After that last comment, she had to rush off back to her final wedding plans, leaving Nadezhda with a lot to think about. What had happened to Vladimir? Where was Diana and what was she planning? Would she hunt her down? She had, after all, been heavily involved in the case that had sent them to prison...

Then there was the added stress of the long journal to Yaroslavl for the wedding. It was 173 miles away, but they had to be there. Her mother was one of the witnesses, making it all more important.

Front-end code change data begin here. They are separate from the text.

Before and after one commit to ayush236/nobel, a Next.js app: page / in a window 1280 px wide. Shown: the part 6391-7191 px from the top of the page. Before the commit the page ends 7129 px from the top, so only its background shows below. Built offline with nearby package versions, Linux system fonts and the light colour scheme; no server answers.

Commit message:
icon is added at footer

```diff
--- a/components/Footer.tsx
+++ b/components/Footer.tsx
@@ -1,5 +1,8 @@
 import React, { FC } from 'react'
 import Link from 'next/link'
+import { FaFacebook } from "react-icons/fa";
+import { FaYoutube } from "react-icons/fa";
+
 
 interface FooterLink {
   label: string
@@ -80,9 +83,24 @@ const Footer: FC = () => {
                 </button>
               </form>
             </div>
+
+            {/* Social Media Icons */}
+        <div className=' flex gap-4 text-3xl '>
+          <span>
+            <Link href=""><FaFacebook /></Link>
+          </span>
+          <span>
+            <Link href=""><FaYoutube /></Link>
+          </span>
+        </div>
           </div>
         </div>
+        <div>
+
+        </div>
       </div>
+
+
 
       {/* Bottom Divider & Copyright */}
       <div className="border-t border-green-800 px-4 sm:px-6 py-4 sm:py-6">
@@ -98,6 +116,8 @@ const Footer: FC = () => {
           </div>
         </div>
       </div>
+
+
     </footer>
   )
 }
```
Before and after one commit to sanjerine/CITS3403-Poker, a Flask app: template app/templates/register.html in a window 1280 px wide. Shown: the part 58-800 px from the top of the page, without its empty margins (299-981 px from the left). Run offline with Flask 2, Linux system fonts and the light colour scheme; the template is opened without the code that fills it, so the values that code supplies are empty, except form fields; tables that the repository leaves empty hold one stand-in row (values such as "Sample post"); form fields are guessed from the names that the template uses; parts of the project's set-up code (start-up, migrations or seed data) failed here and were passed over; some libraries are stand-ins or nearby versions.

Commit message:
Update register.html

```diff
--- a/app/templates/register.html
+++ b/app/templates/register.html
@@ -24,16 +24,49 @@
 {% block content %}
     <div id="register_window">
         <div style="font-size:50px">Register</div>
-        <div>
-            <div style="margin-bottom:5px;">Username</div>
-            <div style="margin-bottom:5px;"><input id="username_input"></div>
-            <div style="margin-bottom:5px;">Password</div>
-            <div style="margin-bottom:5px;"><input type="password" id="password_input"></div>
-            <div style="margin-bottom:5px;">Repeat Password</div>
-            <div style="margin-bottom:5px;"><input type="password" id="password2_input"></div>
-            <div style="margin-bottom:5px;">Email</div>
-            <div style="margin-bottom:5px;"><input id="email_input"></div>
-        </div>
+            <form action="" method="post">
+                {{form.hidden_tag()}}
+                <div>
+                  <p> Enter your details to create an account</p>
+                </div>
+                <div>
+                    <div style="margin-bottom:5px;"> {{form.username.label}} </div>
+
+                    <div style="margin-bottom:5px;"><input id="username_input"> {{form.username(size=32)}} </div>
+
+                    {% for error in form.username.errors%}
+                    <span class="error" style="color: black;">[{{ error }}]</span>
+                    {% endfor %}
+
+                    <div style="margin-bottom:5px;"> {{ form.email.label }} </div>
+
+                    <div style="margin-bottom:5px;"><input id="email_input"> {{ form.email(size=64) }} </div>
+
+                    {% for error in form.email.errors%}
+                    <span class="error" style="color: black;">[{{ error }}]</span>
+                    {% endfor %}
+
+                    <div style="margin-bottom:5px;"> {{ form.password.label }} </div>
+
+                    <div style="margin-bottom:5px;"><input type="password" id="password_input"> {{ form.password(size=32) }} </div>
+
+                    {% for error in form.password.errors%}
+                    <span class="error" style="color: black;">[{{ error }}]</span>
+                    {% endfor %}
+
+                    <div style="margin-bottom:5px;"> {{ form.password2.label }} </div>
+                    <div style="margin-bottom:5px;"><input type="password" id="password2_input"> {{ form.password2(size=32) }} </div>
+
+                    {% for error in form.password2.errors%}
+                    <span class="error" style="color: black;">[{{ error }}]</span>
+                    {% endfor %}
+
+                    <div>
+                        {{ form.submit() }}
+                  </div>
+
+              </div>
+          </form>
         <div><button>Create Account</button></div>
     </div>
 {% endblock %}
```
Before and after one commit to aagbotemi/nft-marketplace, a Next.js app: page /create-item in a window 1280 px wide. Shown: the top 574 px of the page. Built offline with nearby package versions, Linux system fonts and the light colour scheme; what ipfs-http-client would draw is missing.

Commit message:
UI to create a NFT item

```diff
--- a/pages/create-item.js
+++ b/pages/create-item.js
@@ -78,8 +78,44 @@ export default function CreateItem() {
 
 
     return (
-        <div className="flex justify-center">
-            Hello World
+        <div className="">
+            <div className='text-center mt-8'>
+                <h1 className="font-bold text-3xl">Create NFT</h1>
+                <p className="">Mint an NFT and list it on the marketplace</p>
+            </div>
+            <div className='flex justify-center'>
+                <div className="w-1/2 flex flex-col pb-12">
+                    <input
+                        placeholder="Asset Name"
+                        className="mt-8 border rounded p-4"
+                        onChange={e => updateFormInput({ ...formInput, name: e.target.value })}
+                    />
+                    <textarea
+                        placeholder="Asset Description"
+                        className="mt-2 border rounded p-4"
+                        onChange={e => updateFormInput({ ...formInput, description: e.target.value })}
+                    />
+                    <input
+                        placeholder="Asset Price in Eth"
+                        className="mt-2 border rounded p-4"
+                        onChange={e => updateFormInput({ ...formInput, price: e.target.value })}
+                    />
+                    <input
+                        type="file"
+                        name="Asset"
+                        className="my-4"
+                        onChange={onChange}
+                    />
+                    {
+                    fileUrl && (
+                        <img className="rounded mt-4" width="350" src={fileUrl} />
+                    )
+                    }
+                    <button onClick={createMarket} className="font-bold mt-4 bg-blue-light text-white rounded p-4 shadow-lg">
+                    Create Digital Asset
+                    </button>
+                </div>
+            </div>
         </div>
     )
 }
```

And, since her mother didn't drive and she did, she found herself making the journey in her messed up state of mind. With her excitable Aunt, Ekaterina, and her bubbly best friend, Sof, in the back of her car, talking loudly. Even her mother was quite cheerful about the wedding, and she felt bad for being so tired and stressed as she drove them there in silence.

Now, though, she was standing outside the church in the fresh spring air, and it seemed as though she had worried too soon, over too little. The wedding had been the best part of her week, and right now, all she had to do was celebrate with her family and friends.

She stood against the wall with her mother and Ekaterina as they waited for the couple to finish signing the register and join them for the photos. Sof bounced over to them, "Wasn't that sweet?" She commented with a smile, "Though... Who is that woman, Nadya? The one who keeps staring at you..." She added curiously.

As one, the four women looked over to where the woman in black stood, examining Nadezhda carefully. When she saw them looking, she flushed and turned away.

"I don't know. She was looking at me during the ceremony too. I swear she's familiar. I ought to know her, but I don't..." Nadezhda replied, still trying to place her.

"Ah," Sof nodded, "I wondered if she might be here to make trouble. Only she's got that band aid on her cheek, just where all the Volkovs had those weird scars..." She mused aloud, "I'm probably just paranoid though," She shrugged it off.

If you are, I am too, Nadezhda thought, silently staring after the woman and wondering how she could have missed a detail like that.